Data from TeleGeography’s Wholesale Bandwidth Pricing Database reveal that trans-Pacific circuit prices have plummeted over the past two years. Between Q2 2009 and Q2 2011, the median monthly lease price for a 10 Gbps wavelength from Los Angeles to Tokyo fell 63 percent, from $98,500 to $36,000. Prices are tumbling on other trans-Pacific routes, too: Over the past 12 months, median 10 Gbps wavelength prices from Los Angeles to Singapore fell 33 percent, while Hong Kong-Los Angeles 10 Gbps prices declined 39 percent.
Median Trans-Pacific 10 Gbps Wavelength Prices, Q2 2010-Q2 2011
A key driver of falling trans-Pacific circuit costs has been the construction of three new undersea cables since 2007: The Asia-America Gateway (2008), Trans-Pacific Express (2009), and Unity (2010) cable systems. The construction of these cables introduced both new capacity and a host of new competitors.
While price declines accelerated over the past two years, trans-Pacific bandwidth demand is growing rapidly, and carriers’ need for diverse and redundant capacity ensures that bandwidth purchases will be distributed across multiple systems.
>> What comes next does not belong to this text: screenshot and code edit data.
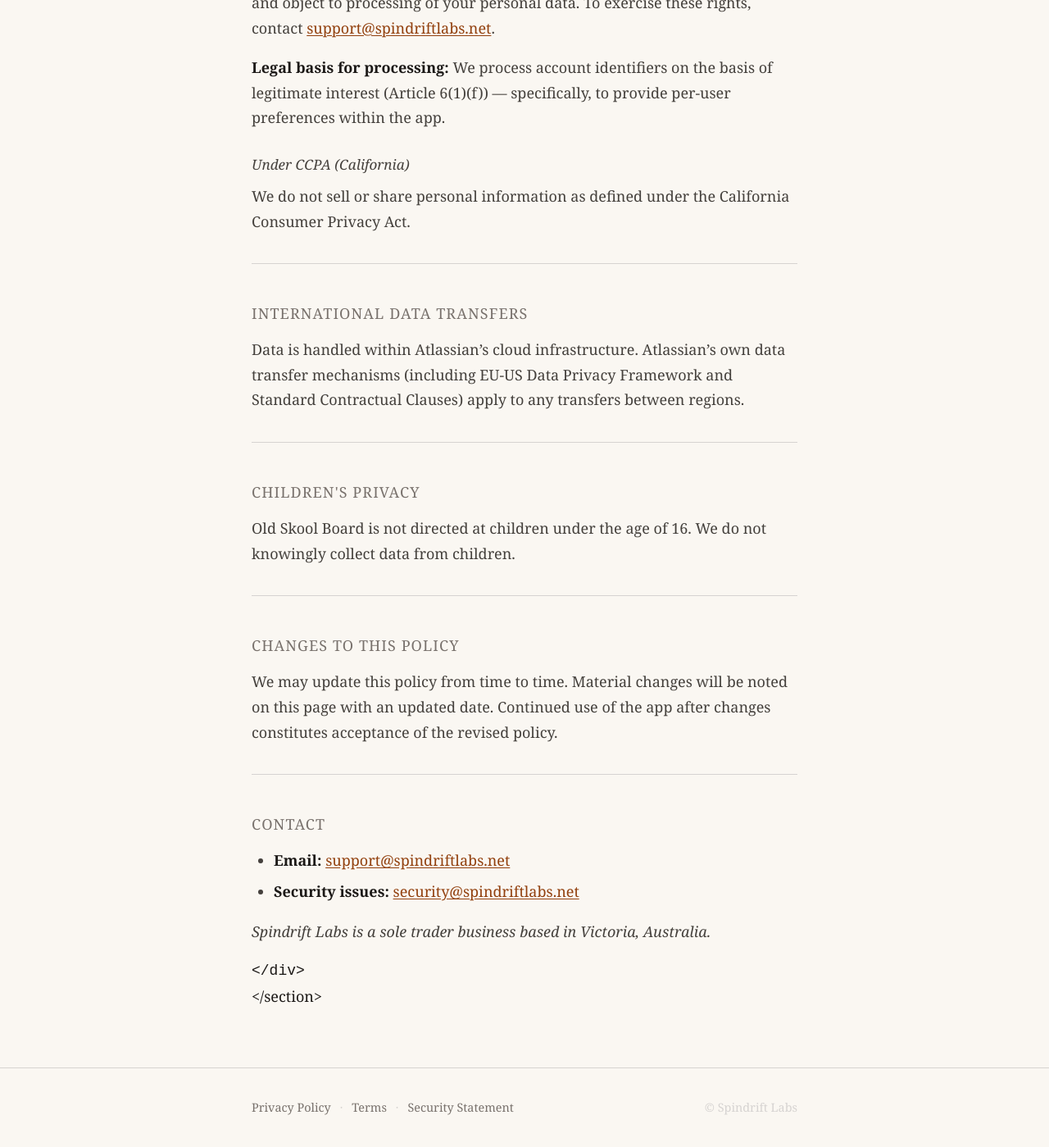
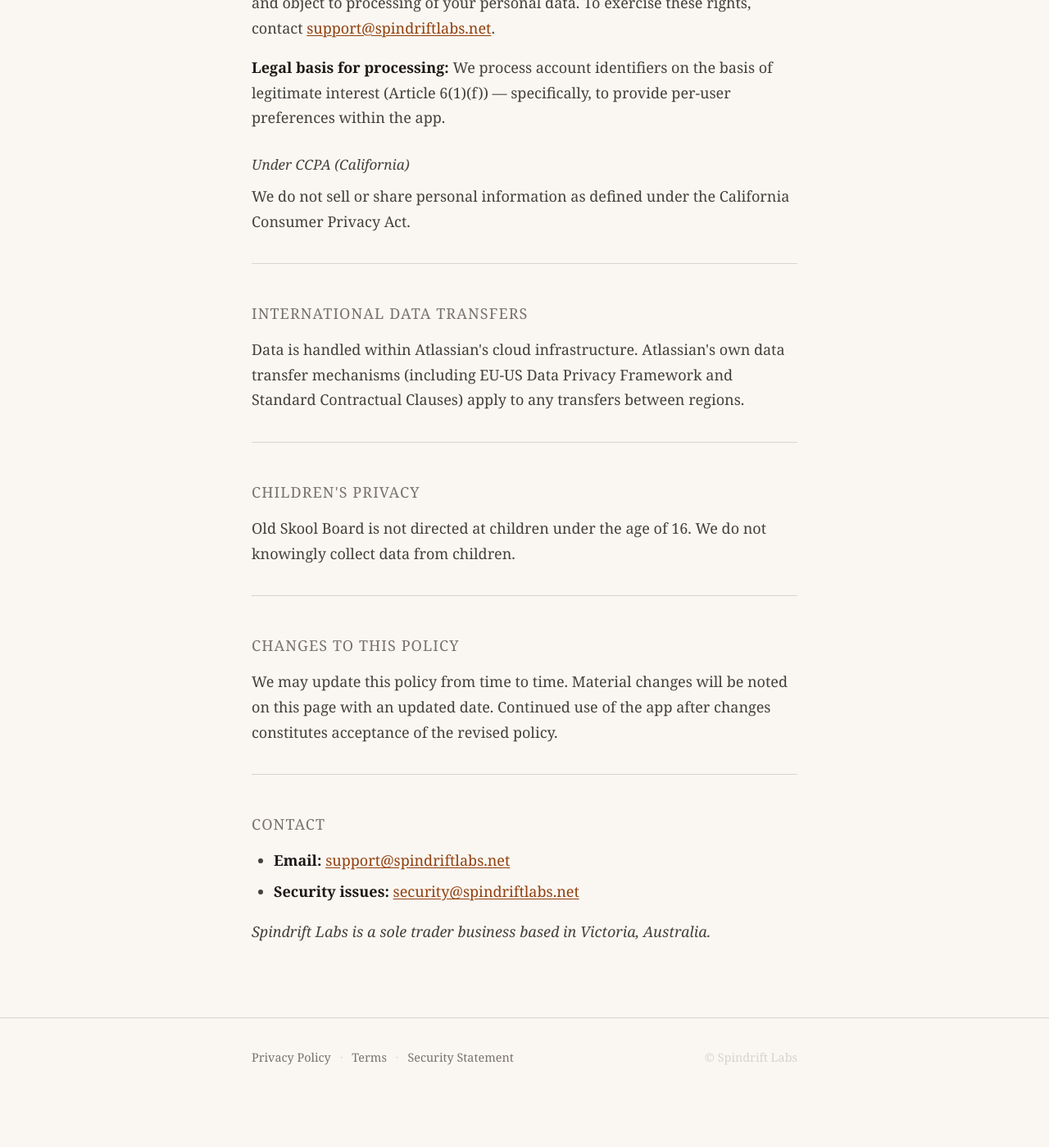
Before and after one commit to spindriftlabs/spindriftlabs.github.io, a Jekyll site: the page built from privacy.md, in a window 1280 px wide and 1400 px high, scrolled down 3056 px. Shown: the whole window at 82% size. Built offline with Jekyll 4.4.1, drawn with Linux system fonts in a browser that asks for light colours; after the commit the page ends 4395 px from its top, so only the background shows below that; some of the changed text lies outside the part shown.

Commit message:
Convert policy pages to pure HTML to fix rendering
Replaced Markdown syntax with HTML throughout both pages.
The markdown="1" approach caused closing tags to render as
literal text in the browser.

Co-Authored-By: Claude Sonnet 4.6 <noreply@anthropic.com>

```diff
--- a/privacy.md
+++ b/privacy.md
@@ -11,122 +11,137 @@ description: How Old Skool Board collects, uses, and protects your information.
       <h1>Privacy Policy</h1>
       <p class="legal-meta">Old Skool Board &nbsp;·&nbsp; Last updated: 31 March 2026</p>
     </div>
-    <div class="legal-body" markdown="1">
+    <div class="legal-body">
 
 <h2>Who We Are</h2>
 
-Old Skool Board is developed and operated by **Spindrift Labs**, a sole trader business based in Victoria, Australia.
+<p>Old Skool Board is developed and operated by <strong>Spindrift Labs</strong>, a sole trader business based in Victoria, Australia.</p>
 
-- **Contact:** [support@spindriftlabs.net](mailto:support@spindriftlabs.net)
-- **Security:** [security@spindriftlabs.net](mailto:security@spindriftlabs.net)
+<ul>
+  <li><strong>Contact:</strong> <a href="mailto:support@spindriftlabs.net">support@spindriftlabs.net</a></li>
+  <li><strong>Security:</strong> <a href="mailto:security@spindriftlabs.net">security@spindriftlabs.net</a></li>
+</ul>
 
----
+<hr>
 
 <h2>What This Policy Covers</h2>
 
-This policy describes how Old Skool Board collects, uses, and protects information when you use the app through the Atlassian Marketplace on Jira Cloud.
+<p>This policy describes how Old Skool Board collects, uses, and protects information when you use the app through the Atlassian Marketplace on Jira Cloud.</p>
 
----
+<hr>
 
 <h2>Data We Access</h2>
 
-Old Skool Board accesses the following data from your Jira Cloud instance via the Jira REST API:
+<p>Old Skool Board accesses the following data from your Jira Cloud instance via the Jira REST API:</p>
 
-- **Board and project configuration** — board names, columns, workflows
-- **Issue data** — issue summaries, statuses, issue types, assignees, priorities
-- **User information** — display names and account identifiers (as provided by Jira for display purposes)
+<ul>
+  <li><strong>Board and project configuration</strong> — board names, columns, workflows</li>
+  <li><strong>Issue data</strong> — issue summaries, statuses, issue types, assignees, priorities</li>
+  <li><strong>User information</strong> — display names and account identifiers (as provided by Jira for display purposes)</li>
+</ul>
 
-This data is read live from Jira each time you use the app. It is not copied to external systems.
+<p>This data is read live from Jira each time you use the app. It is not copied to external systems.</p>
 
----
+<hr>
 
 <h2>Data We Store</h2>
 
-Old Skool Board uses the [Forge Storage API](https://developer.atlassian.com/platform/forge/runtime-reference/storage-api/) to store a small amount of configuration data:
+<p>Old Skool Board uses the <a href="https://developer.atlassian.com/platform/forge/runtime-reference/storage-api/">Forge Storage API</a> to store a small amount of configuration data:</p>
 
-| What | Purpose |
-|------|---------|
-| Selected board preference | Remembers which board you last viewed in a project |
-| Board display preferences | Your display settings (e.g. completed item retention period) |
-| Story ordering | Custom ordering of items on the board |
+<table>
+  <thead>
+    <tr><th>What</th><th>Purpose</th></tr>
+  </thead>
+  <tbody>
+    <tr><td>Selected board preference</td><td>Remembers which board you last viewed in a project</td></tr>
+    <tr><td>Board display preferences</td><td>Your display settings (e.g. completed item retention period)</td></tr>
+    <tr><td>Story ordering</td><td>Custom ordering of items on the board</td></tr>
+  </tbody>
+</table>
 
-These preferences are scoped per user using your Atlassian account identifier. No display names, email addresses, or other profile data is stored.
+<p>These preferences are scoped per user using your Atlassian account identifier. No display names, email addresses, or other profile data is stored.</p>
 
-All stored data resides entirely within Atlassian's cloud infrastructure and is encrypted at rest by Atlassian.
+<p>All stored data resides entirely within Atlassian's cloud infrastructure and is encrypted at rest by Atlassian.</p>
 
----
+<hr>
 
 <h2>Data We Do Not Collect</h2>
 
-Old Skool Board does **not**:
+<p>Old Skool Board does <strong>not</strong>:</p>
 
-- Use analytics or tracking services
-- Set cookies
-- Send data to external servers or third parties
-- Collect email addresses, IP addresses, or device information
-- Log user activity
-- Use advertising or profiling
+<ul>
+  <li>Use analytics or tracking services</li>
+  <li>Set cookies</li>
+  <li>Send data to external servers or third parties</li>
+  <li>Collect email addresses, IP addresses, or device information</li>
+  <li>Log user activity</li>
+  <li>Use advertising or profiling</li>
+</ul>
 
----
+<hr>
 
 <h2>Where Data Is Stored</h2>
 
-All data remains within Atlassian's cloud infrastructure. The app runs on the [Atlassian Forge](https://developer.atlassian.com/platform/forge/) platform. There are no external servers, databases, or third-party services.
+<p>All data remains within Atlassian's cloud infrastructure. The app runs on the <a href="https://developer.atlassian.com/platform/forge/">Atlassian Forge</a> platform. There are no external servers, databases, or third-party services.</p>
 
----
+<hr>
 
 <h2>Third-Party Sharing</h2>
 
-We do not share, sell, or transfer your data to any third party.
+<p>We do not share, sell, or transfer your data to any third party.</p>
 
----
+<hr>
 
 <h2>Data Retention and Deletion</h2>
 
-- Stored preferences are retained for as long as the app is installed
-- When the app is uninstalled, all Forge Storage data associated with the installation is deleted
-- There is no data retained after uninstallation
+<ul>
+  <li>Stored preferences are retained for as long as the app is installed</li>
+  <li>When the app is uninstalled, all Forge Storage data associated with the installation is deleted</li>
+  <li>There is no data retained after uninstallation</li>
+</ul>
 
----
+<hr>
 
 <h2>Your Rights</h2>
 
 <h3>Under GDPR (European Economic Area)</h3>
 
-If you are in the EEA, you have the right to access, rectify, erase, restrict, port, and object to processing of your personal data. To exercise these rights, contact [support@spindriftlabs.net](mailto:support@spindriftlabs.net).
+<p>If you are in the EEA, you have the right to access, rectify, erase, restrict, port, and object to processing of your personal data. To exercise these rights, contact <a href="mailto:support@spindriftlabs.net">support@spindriftlabs.net</a>.</p>
 
-**Legal basis for processing:** We process account identifiers on the basis of legitimate interest (Article 6(1)(f)) — specifically, to provide per-user preferences within the app.
+<p><strong>Legal basis for processing:</strong> We process account identifiers on the basis of legitimate interest (Article 6(1)(f)) — specifically, to provide per-user preferences within the app.</p>
 
 <h3>Under CCPA (California)</h3>
 
-We do not sell or share personal information as defined under the California Consumer Privacy Act.
+<p>We do not sell or share personal information as defined under the California Consumer Privacy Act.</p>
 
----
+<hr>
 
 <h2>International Data Transfers</h2>
 
-Data is handled within Atlassian's cloud infrastructure. Atlassian's own data transfer mechanisms (including EU-US Data Privacy Framework and Standard Contractual Clauses) apply to any transfers between regions.
+<p>Data is handled within Atlassian's cloud infrastructure. Atlassian's own data transfer mechanisms (including EU-US Data Privacy Framework and Standard Contractual Clauses) apply to any transfers between regions.</p>
 
----
+<hr>
 
 <h2>Children's Privacy</h2>
 
-Old Skool Board is not directed at children under the age of 16. We do not knowingly collect data from children.
+<p>Old Skool Board is not directed at children under the age of 16. We do not knowingly collect data from children.</p>
 
----
+<hr>
 
 <h2>Changes to This Policy</h2>
 
-We may update this policy from time to time. Material changes will be noted on this page with an updated date. Continued use of the app after changes constitutes acceptance of the revised policy.
+<p>We may update this policy from time to time. Material changes will be noted on this page with an updated date. Continued use of the app after changes constitutes acceptance of the revised policy.</p>
 
----
+<hr>
 
 <h2>Contact</h2>
 
-- **Email:** [support@spindriftlabs.net](mailto:support@spindriftlabs.net)
-- **Security issues:** [security@spindriftlabs.net](mailto:security@spindriftlabs.net)
+<ul>
+  <li><strong>Email:</strong> <a href="mailto:support@spindriftlabs.net">support@spindriftlabs.net</a></li>
+  <li><strong>Security issues:</strong> <a href="mailto:security@spindriftlabs.net">security@spindriftlabs.net</a></li>
+</ul>
 
-*Spindrift Labs is a sole trader business based in Victoria, Australia.*
+<p><em>Spindrift Labs is a sole trader business based in Victoria, Australia.</em></p>
 
     </div>
   </div>
```
Also changed, not shown: security.md (+70 -53 lines).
Barring new shocks to the market, the rate of price declines will likely abate in the coming years, and be more in line with historical trends.
TeleGeography’s Wholesale Bandwidth Pricing Database provides more than 100,000 anonymous carrier price quotes on more than 180 critical routes for bandwidth products ranging from 2 Mbps E-1 circuits to 10 Gbps wavelengths.